We also run a mentoring programme to connect women with more senior female colleagues who provide insights, training, and resources to help progress in mentees’ careers. Having a mentor increases assertiveness and creates a supportive working environment. Receiving feedback through mentoring can improve confidence and reduce gender-specific worries, which in turn can have a positive impact on mental health.
Adopting hybrid working during the pandemic improved work-life balance for many working parents. Hybrid working provided more flexibility and opportunities for both parents to share childcare responsibility more equally. We offer flexible options to work from home, enabling women to pursue careers even in instances where they might be a primary care giver, as it gives them more flexibility to balance work and care responsibilities.
Progressive maternity policies are another way to provide more support employees. We’ve introduced supportive messaging and flexible working from home. With 17% of women leaving the workforce entirely after childbirth, compared with 4% of men, UK employers can clearly do more to support women. Our maternity policy helps provide an environment of equal opportunity for working mothers and alleviates some of the stress of returning to work after pregnancy.
Earlier this year Nicola Sturgeon, Scotland’s First Minister revealed she is anxious about the menopause, how it might impact her work, and addressed the stigma attached to the subject. Menopause can make working difficult for women, yet frequently it is overlooked as a workplace issue. It is crucial for companies to have menopause policies in place that allow women to carry out their job while taking care of their wellbeing.
Last year, we launched our menopause policy, seeking a more inclusive approach. We offer a variety of support, from inclusive conversations to mental health and wellbeing first aid, and days off.
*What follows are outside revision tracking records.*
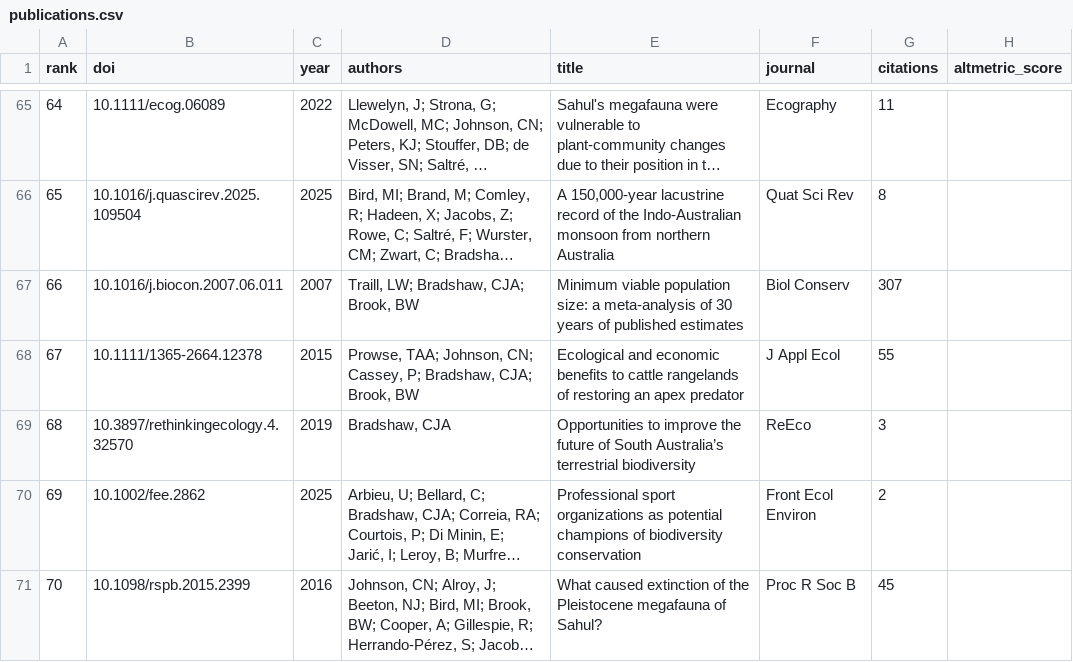
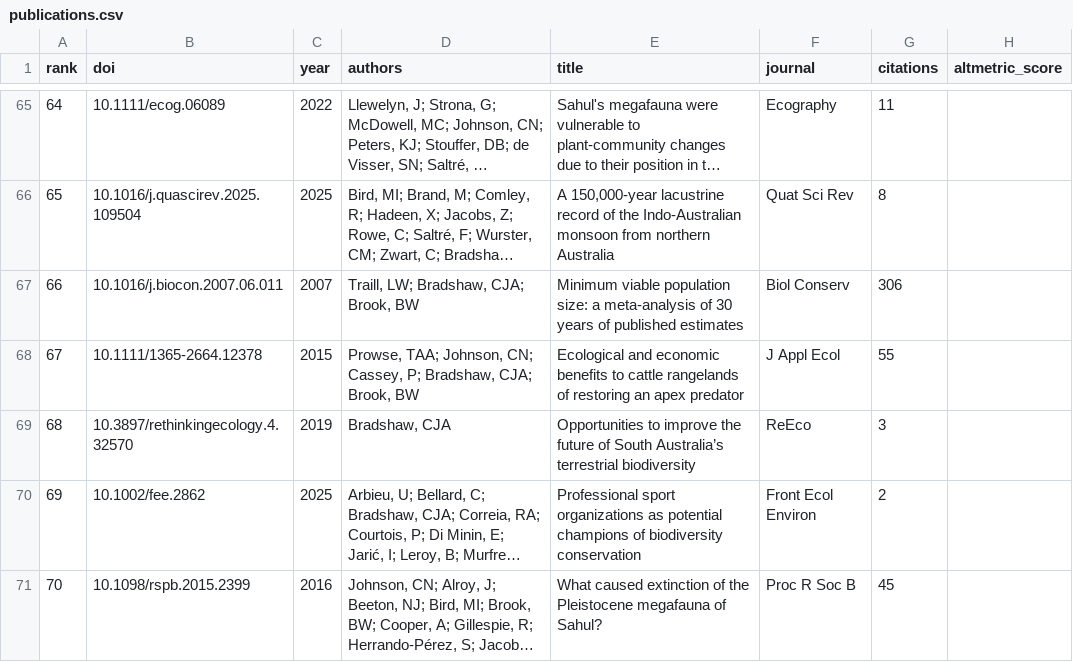
Before and after one commit to cjabradshaw/AltmetricBradshaw, a CSV file: publications.csv, drawn as a sheet; only a part is shown, gaps mark what is left out; long unchanged cells end in …; the diff covers the shown part only; the diff names each change by its address in the sheet, - before the commit and + after, or states it on an @@ line.

```diff
--- a/publications.csv
+++ b/publications.csv
-G67 (citations): 307
+G67 (citations): 306
```
Also changed, not shown: 21 edited cells elsewhere in this file, 1 other file.
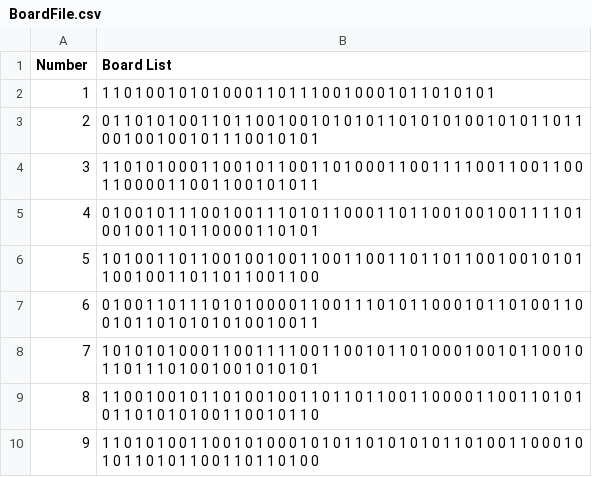
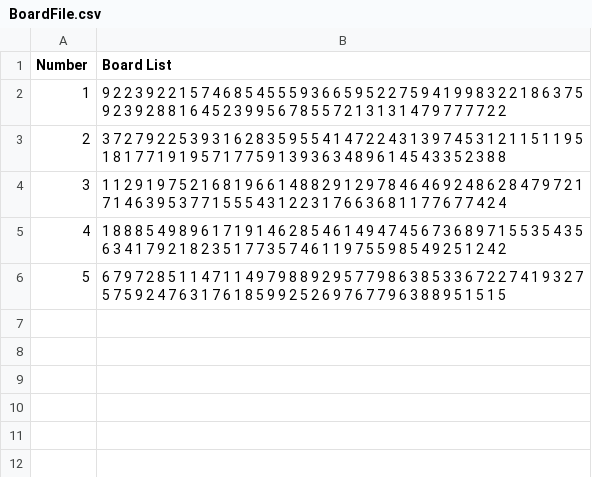
Before and after one commit to VincentSharks/GradWork, a CSV file: Assets/CSVFiles/BoardFile.csv, drawn as a sheet.

```diff
--- a/Assets/CSVFiles/BoardFile.csv
+++ b/Assets/CSVFiles/BoardFile.csv
@@ -1,10 +1,6 @@
 Number,Board List
-1,1 1 0 1 0 0 1 0 1 0 1 0 0 0 1 1 0 1 1 1 0 0 1 0 0 0 1 0 1 1 0 1 0 1 0 1
-2,0 1 1 0 1 0 1 0 0 1 1 0 1 1 0 0 1 0 0 1 0 1 0 1 0 1 1 0 1 0 1 0 1 0 0 1 0 1 0 1 1 0 1 1 0 0 1 0 0 1 0 0 1 0 1 1 1 0 0 1 0 1 0 1
-3,1 1 0 1 0 1 0 0 0 1 1 0 0 1 0 1 1 0 0 1 1 0 1 0 0 0 1 1 0 0 1 1 1 1 0 0 1 1 0 0 1 1 0 0 1 1 0 0 0 0 1 1 0 0 1 1 0 0 1 0 1 0 1 1
-4,0 1 0 0 1 0 1 1 1 0 0 1 0 0 1 1 1 0 1 0 1 1 0 0 0 1 1 0 1 1 0 0 1 0 0 1 0 0 1 1 1 1 0 1 0 0 1 0 0 1 1 0 1 1 0 0 0 0 1 1 0 1 0 1
-5,1 0 1 0 0 1 1 0 1 1 0 0 1 0 0 1 0 0 1 1 0 0 1 1 0 0 1 1 0 1 1 0 1 1 0 0 1 0 0 1 0 1 0 1 1 0 0 1 0 0 1 1 0 1 1 0 1 1 0 0 1 1 0 0
-6,0 1 0 0 1 1 0 1 1 1 0 1 0 1 0 0 0 0 1 1 0 0 1 1 1 0 1 0 1 1 0 0 0 1 0 1 1 0 1 0 0 1 1 0 0 1 0 1 1 0 1 0 1 0 1 0 1 0 0 1 0 0 1 1
-7,1 0 1 0 1 0 1 0 0 0 1 1 0 0 1 1 1 1 0 0 1 1 0 0 1 0 1 1 0 1 0 0 0 1 0 0 1 0 1 1 0 0 1 0 1 1 0 1 1 1 0 1 0 0 1 0 0 1 0 1 0 1 0 1
-8,1 1 0 0 1 0 0 1 0 1 1 0 1 0 0 1 0 0 1 1 0 1 1 0 1 1 0 0 1 1 0 0 0 0 1 1 0 0 1 1 0 1 0 1 0 1 1 0 1 0 1 0 1 0 0 1 1 0 0 1 0 1 1 0
-9,1 1 0 1 0 1 0 0 1 1 0 0 1 0 1 0 0 0 1 0 1 0 1 1 0 1 0 1 0 1 0 1 1 0 1 0 0 1 1 0 0 0 1 0 1 0 1 1 0 1 0 1 1 0 0 1 1 0 1 1 0 1 0 0
+1,9 2 2 3 9 2 2 1 5 7 4 6 8 5 4 5 5 5 9 3 6 6 5 9 5 2 2 7 5 9 4 1 9 9 8 3 2 2 1 8 6 3 7 5 9 2 3 9 2 8 8 1 6 4 5 2 3 9 9 5 6 7 8 5 5 7 2 1 3 1 3 1 4 7 9 7 7 7 7 2 2
+2,3 7 2 7 9 2 2 5 3 9 3 1 6 2 8 3 5 9 5 5 4 1 4 7 2 2 4 3 1 3 9 7 4 5 3 1 2 1 1 5 1 1 9 5 1 8 1 7 7 1 9 1 9 5 7 1 7 7 5 9 1 3 9 3 6 3 4 8 9 6 1 4 5 4 3 3 5 2 3 8 8
+3,1 1 2 9 1 9 7 5 2 1 6 8 1 9 6 6 1 4 8 8 2 9 1 2 9 7 8 4 6 4 6 9 2 4 8 6 2 8 4 7 9 7 2 1 7 1 4 6 3 9 5 3 7 7 1 5 5 5 4 3 1 2 2 3 1 7 6 6 3 6 8 1 1 7 7 6 7 7 4 2 4
+4,1 8 8 8 5 4 9 8 9 6 1 7 1 9 1 4 6 2 8 5 4 6 1 4 9 4 7 4 5 6 7 3 6 8 9 7 1 5 5 3 5 4 3 5 6 3 4 1 7 9 2 1 8 2 3 5 1 7 7 3 5 7 4 6 1 1 9 7 5 5 9 8 5 4 9 2 5 1 2 4 2
+5,6 7 9 7 2 8 5 1 1 4 7 1 1 4 9 7 9 8 8 9 2 9 5 7 7 9 8 6 3 8 5 3 3 6 7 2 2 7 4 1 9 3 2 7 5 7 5 9 2 4 7 6 3 1 7 6 1 8 5 9 9 2 5 2 6 9 7 6 7 7 9 6 3 8 8 9 5 1 5 1 5
```
Also changed, not shown: Assets/CSVFiles/StatsFile.csv, 6 other files.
To ensure these policies work, we trained both male and female leaders on female health policies.
Even with specific policies in place, there’s evidence women are likely to be more disadvantaged when they return to work after childbirth. And of course, there’s the gender pay gap.
We found the Bloomberg Gender Equality Index (GEI) a useful benchmarking tool. GEI uses gender-data reporting to measure the performance of public companies and their commitment to transparency.
It helped us measure our approach, policies and results against other companies, and identify areas to improve. It helped us take a step back and ask ourselves, “How can we do more?”. We are proud to be named in the GEI for 2021 and 2022.